The problem
When a line in the records contains the string "children", copy that line.

[Extracted material Boundary: Start]

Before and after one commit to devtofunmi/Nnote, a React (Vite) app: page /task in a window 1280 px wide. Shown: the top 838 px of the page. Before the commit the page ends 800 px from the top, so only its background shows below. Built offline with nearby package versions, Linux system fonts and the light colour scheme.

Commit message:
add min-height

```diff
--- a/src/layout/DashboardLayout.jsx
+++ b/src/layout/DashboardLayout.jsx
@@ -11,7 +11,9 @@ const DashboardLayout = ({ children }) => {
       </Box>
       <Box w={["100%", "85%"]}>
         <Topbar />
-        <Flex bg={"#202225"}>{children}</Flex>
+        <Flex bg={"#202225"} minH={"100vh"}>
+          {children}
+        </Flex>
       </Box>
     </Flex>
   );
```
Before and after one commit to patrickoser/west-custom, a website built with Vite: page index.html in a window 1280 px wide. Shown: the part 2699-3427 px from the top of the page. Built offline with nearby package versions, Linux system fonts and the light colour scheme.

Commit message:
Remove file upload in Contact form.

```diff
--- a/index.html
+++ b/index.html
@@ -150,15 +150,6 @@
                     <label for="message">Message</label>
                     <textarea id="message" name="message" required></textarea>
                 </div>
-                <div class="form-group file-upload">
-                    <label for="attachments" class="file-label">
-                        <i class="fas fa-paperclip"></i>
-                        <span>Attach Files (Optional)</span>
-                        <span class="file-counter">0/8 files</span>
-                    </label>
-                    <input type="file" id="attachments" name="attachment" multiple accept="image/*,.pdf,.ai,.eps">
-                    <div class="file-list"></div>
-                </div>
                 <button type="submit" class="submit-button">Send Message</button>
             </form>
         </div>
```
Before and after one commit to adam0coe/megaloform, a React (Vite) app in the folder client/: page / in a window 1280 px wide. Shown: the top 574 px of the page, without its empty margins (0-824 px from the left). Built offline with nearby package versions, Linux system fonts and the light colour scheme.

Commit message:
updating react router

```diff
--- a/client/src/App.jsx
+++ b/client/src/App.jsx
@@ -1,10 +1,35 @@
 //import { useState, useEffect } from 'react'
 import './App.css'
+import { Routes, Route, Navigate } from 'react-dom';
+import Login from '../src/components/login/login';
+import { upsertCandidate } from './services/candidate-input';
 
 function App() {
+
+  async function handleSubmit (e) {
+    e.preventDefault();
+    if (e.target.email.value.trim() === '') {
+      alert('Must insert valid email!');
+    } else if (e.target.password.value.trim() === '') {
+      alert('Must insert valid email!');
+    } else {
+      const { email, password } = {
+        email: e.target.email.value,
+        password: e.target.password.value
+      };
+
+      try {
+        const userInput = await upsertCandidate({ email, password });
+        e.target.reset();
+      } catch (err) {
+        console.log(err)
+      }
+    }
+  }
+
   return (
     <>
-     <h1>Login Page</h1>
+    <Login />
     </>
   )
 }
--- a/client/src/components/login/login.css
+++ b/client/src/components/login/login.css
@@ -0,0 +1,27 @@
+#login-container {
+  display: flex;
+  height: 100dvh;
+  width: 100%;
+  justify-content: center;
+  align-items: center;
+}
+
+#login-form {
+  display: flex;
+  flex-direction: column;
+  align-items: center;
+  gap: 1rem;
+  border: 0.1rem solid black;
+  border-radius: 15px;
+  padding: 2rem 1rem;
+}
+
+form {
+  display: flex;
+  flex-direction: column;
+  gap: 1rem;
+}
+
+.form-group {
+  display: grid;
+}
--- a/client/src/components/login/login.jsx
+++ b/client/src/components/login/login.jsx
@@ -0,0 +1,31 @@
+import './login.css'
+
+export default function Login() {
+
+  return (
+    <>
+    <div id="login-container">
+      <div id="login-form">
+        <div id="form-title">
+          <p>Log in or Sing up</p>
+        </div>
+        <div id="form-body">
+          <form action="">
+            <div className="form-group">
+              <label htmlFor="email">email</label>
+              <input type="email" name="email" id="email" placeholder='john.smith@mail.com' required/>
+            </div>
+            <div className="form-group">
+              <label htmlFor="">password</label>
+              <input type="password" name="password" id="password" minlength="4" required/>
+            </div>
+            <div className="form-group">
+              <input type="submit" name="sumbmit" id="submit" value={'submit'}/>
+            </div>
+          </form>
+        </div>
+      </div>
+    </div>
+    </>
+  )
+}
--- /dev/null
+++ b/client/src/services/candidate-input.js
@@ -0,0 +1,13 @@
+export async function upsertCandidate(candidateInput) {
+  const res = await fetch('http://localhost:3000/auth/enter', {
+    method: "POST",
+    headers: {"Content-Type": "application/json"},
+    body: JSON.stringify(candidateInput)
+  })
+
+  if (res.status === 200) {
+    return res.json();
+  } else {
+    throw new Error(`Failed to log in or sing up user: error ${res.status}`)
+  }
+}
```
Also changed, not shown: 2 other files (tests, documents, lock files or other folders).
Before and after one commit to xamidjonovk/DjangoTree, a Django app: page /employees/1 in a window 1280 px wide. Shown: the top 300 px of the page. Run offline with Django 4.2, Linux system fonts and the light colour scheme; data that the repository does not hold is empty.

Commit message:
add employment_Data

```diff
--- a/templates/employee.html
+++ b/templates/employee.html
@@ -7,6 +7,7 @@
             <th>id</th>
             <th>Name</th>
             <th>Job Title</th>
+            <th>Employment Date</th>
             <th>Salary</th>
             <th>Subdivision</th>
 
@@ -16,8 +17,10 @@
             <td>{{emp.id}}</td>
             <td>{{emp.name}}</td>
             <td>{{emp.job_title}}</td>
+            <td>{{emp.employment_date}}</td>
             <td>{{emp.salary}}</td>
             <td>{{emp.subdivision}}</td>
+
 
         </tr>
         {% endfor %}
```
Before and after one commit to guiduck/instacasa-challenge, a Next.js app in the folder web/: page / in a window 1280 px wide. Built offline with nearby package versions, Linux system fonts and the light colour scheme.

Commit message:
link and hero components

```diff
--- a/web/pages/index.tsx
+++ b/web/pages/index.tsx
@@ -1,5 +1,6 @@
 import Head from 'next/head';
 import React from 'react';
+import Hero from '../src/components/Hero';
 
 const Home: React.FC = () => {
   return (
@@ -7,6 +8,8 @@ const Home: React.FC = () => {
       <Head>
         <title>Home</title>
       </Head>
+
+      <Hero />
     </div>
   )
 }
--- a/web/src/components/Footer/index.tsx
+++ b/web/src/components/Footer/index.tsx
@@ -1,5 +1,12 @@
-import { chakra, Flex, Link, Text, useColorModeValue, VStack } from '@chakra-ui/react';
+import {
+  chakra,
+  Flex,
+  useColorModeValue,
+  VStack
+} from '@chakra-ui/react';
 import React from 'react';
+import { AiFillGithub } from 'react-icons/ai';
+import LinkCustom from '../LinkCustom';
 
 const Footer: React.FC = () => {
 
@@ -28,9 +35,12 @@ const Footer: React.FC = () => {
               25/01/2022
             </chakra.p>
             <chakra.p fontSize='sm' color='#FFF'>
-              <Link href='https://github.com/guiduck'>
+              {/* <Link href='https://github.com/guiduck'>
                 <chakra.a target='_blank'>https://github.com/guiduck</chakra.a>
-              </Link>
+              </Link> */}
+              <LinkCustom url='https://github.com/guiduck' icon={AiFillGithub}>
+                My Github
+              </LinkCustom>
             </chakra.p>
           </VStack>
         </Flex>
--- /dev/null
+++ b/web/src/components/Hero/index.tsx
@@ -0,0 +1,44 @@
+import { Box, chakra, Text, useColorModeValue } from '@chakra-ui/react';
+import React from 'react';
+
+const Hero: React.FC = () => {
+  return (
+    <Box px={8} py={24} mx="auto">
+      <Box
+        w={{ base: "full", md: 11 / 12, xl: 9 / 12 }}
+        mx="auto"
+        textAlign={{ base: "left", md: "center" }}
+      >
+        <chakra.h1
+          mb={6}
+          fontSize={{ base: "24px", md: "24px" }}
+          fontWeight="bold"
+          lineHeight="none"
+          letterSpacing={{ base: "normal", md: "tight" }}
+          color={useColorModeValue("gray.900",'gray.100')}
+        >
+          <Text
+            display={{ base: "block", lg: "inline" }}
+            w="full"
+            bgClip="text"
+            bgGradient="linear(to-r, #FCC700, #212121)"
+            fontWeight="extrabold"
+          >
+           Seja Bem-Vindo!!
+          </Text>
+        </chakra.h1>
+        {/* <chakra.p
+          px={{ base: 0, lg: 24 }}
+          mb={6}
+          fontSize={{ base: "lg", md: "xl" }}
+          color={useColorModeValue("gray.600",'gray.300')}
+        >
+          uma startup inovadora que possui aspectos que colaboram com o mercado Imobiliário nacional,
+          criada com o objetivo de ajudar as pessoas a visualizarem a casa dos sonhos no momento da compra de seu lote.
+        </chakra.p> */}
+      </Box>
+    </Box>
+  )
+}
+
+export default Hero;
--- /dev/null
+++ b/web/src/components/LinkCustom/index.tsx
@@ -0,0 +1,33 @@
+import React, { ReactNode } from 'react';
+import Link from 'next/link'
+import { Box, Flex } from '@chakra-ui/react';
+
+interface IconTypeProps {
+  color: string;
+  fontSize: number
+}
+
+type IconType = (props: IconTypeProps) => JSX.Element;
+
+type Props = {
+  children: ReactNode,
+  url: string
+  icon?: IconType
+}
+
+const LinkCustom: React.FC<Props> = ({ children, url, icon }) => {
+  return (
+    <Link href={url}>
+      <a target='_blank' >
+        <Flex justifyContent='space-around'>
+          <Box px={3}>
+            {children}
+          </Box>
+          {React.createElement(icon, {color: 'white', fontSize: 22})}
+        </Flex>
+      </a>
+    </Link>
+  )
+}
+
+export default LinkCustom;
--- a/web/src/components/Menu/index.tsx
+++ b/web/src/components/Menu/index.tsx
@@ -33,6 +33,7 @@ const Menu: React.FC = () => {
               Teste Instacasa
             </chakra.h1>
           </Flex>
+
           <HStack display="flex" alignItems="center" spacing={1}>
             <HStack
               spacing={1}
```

[Extracted material Boundary: End]

Written response
@@ -11,7 +11,9 @@ const DashboardLayout = ({ children }) => {
-        <Flex bg={"#202225"}>{children}</Flex>
+          {children}
+  children: ReactNode,
+const LinkCustom: React.FC<Props> = ({ children, url, icon }) => {
+            {children}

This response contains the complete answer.